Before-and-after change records
^^^^^^^^^^^^^^^^
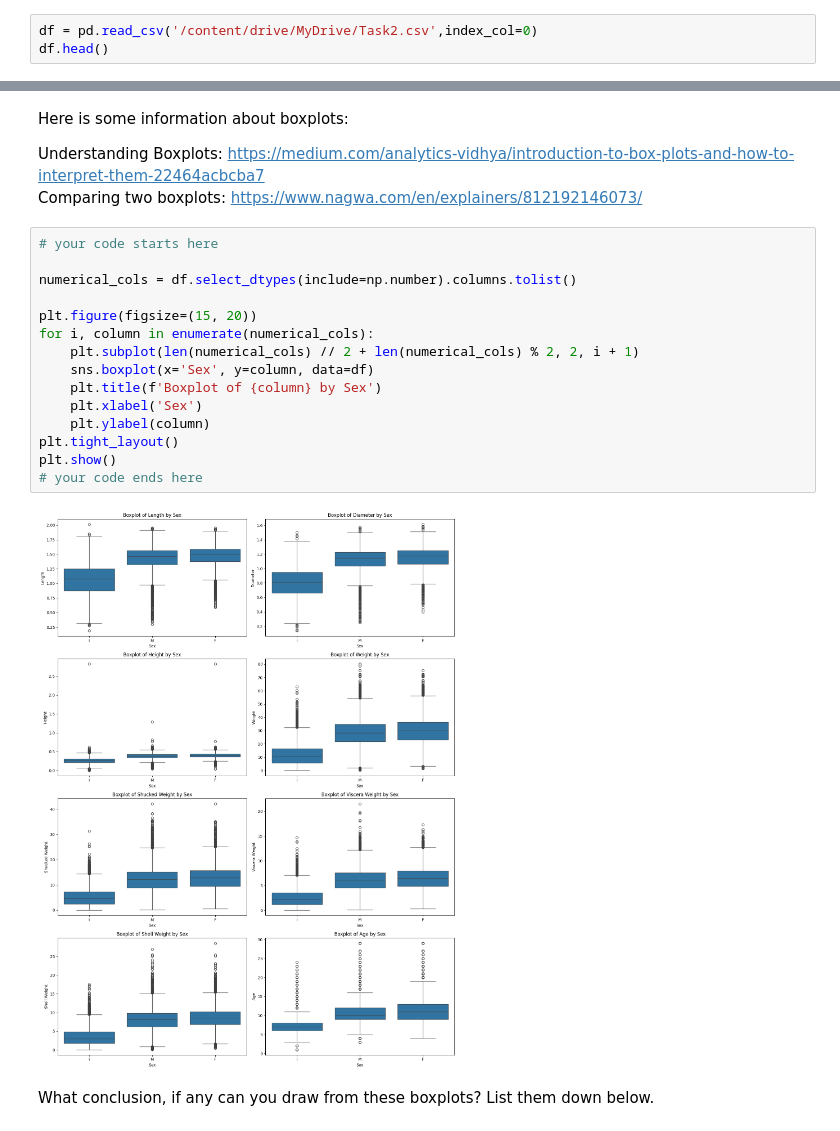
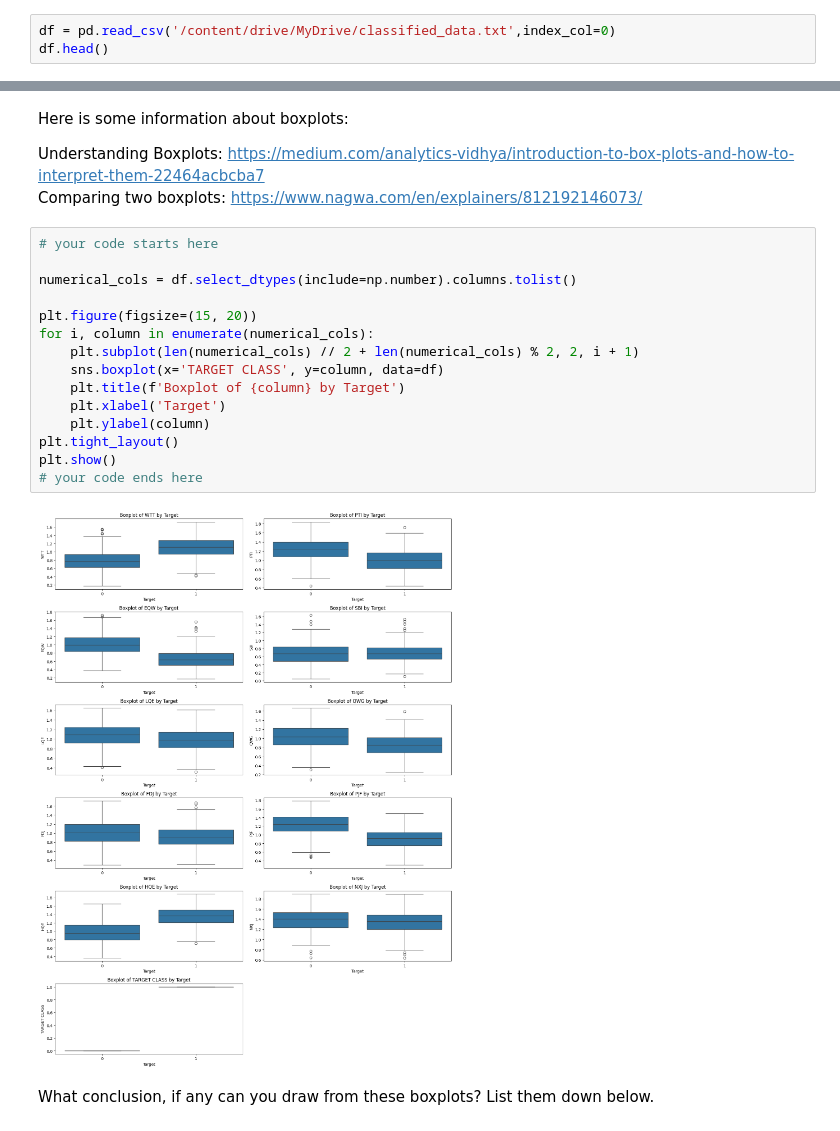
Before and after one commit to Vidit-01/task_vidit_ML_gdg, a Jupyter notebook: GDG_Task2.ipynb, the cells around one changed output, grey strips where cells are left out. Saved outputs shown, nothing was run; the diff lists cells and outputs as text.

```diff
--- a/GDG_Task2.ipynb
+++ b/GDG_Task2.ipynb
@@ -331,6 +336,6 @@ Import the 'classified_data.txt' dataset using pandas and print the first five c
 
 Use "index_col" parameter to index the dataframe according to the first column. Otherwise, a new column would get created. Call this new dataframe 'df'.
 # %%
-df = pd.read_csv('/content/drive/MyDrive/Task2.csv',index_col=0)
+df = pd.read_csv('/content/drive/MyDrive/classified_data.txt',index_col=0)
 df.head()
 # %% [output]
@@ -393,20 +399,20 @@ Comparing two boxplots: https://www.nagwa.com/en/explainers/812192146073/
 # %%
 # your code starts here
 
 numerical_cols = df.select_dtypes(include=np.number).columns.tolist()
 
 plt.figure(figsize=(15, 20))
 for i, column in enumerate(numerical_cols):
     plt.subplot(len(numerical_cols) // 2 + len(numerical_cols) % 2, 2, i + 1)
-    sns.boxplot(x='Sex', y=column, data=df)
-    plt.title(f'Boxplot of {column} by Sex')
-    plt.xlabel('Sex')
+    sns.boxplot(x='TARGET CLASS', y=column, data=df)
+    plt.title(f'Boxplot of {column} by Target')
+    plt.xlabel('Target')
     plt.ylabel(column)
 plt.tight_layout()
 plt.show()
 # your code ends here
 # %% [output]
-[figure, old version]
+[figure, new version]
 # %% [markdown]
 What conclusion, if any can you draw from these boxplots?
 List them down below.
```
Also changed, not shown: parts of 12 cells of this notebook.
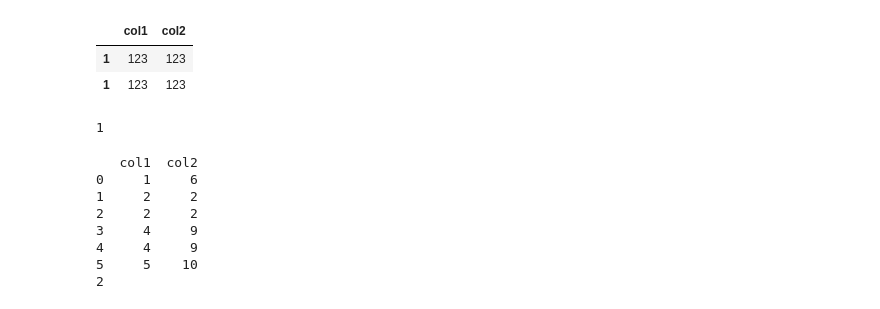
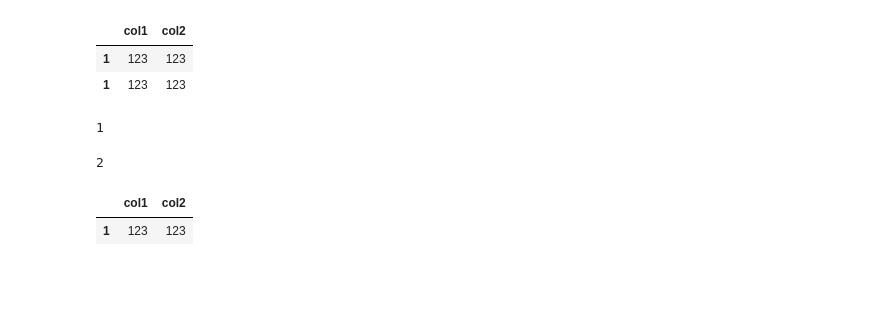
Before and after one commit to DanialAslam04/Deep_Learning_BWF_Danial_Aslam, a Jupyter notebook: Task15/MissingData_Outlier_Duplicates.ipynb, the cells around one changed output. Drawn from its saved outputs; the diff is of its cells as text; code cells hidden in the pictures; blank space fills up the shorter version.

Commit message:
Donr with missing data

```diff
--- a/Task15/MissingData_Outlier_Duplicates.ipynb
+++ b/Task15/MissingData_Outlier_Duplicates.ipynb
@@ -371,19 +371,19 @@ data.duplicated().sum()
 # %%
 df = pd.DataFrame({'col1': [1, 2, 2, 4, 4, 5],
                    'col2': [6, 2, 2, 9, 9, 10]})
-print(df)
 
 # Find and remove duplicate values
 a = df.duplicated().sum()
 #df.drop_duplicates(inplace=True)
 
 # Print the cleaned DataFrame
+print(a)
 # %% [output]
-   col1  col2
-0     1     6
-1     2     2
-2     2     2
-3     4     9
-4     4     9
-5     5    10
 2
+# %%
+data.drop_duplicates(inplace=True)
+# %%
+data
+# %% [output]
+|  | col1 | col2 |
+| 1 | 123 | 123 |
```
^^^^^^^^^^^^^^^^
▶ ASSIGNMENT
An exact copy of all the records, free of pictures, is the expected answer.

▶ SOLUTION BELOW
Before and after one commit to Vidit-01/task_vidit_ML_gdg, a Jupyter notebook: GDG_Task2.ipynb, the cells around one changed output, grey strips where cells are left out. Saved outputs shown, nothing was run; the diff lists cells and outputs as text.

```diff
--- a/GDG_Task2.ipynb
+++ b/GDG_Task2.ipynb
@@ -331,6 +336,6 @@ Import the 'classified_data.txt' dataset using pandas and print the first five c
 
 Use "index_col" parameter to index the dataframe according to the first column. Otherwise, a new column would get created. Call this new dataframe 'df'.
 # %%
-df = pd.read_csv('/content/drive/MyDrive/Task2.csv',index_col=0)
+df = pd.read_csv('/content/drive/MyDrive/classified_data.txt',index_col=0)
 df.head()
 # %% [output]
@@ -393,20 +399,20 @@ Comparing two boxplots: https://www.nagwa.com/en/explainers/812192146073/
 # %%
 # your code starts here
 
 numerical_cols = df.select_dtypes(include=np.number).columns.tolist()
 
 plt.figure(figsize=(15, 20))
 for i, column in enumerate(numerical_cols):
     plt.subplot(len(numerical_cols) // 2 + len(numerical_cols) % 2, 2, i + 1)
-    sns.boxplot(x='Sex', y=column, data=df)
-    plt.title(f'Boxplot of {column} by Sex')
-    plt.xlabel('Sex')
+    sns.boxplot(x='TARGET CLASS', y=column, data=df)
+    plt.title(f'Boxplot of {column} by Target')
+    plt.xlabel('Target')
     plt.ylabel(column)
 plt.tight_layout()
 plt.show()
 # your code ends here
 # %% [output]
-[figure, old version]
+[figure, new version]
 # %% [markdown]
 What conclusion, if any can you draw from these boxplots?
 List them down below.
```
Also changed, not shown: parts of 12 cells of this notebook.
Before and after one commit to DanialAslam04/Deep_Learning_BWF_Danial_Aslam, a Jupyter notebook: Task15/MissingData_Outlier_Duplicates.ipynb, the cells around one changed output. Drawn from its saved outputs; the diff is of its cells as text; code cells hidden in the pictures; blank space fills up the shorter version.

Commit message:
Donr with missing data

```diff
--- a/Task15/MissingData_Outlier_Duplicates.ipynb
+++ b/Task15/MissingData_Outlier_Duplicates.ipynb
@@ -371,19 +371,19 @@ data.duplicated().sum()
 # %%
 df = pd.DataFrame({'col1': [1, 2, 2, 4, 4, 5],
                    'col2': [6, 2, 2, 9, 9, 10]})
-print(df)
 
 # Find and remove duplicate values
 a = df.duplicated().sum()
 #df.drop_duplicates(inplace=True)
 
 # Print the cleaned DataFrame
+print(a)
 # %% [output]
-   col1  col2
-0     1     6
-1     2     2
-2     2     2
-3     4     9
-4     4     9
-5     5    10
 2
+# %%
+data.drop_duplicates(inplace=True)
+# %%
+data
+# %% [output]
+|  | col1 | col2 |
+| 1 | 123 | 123 |
```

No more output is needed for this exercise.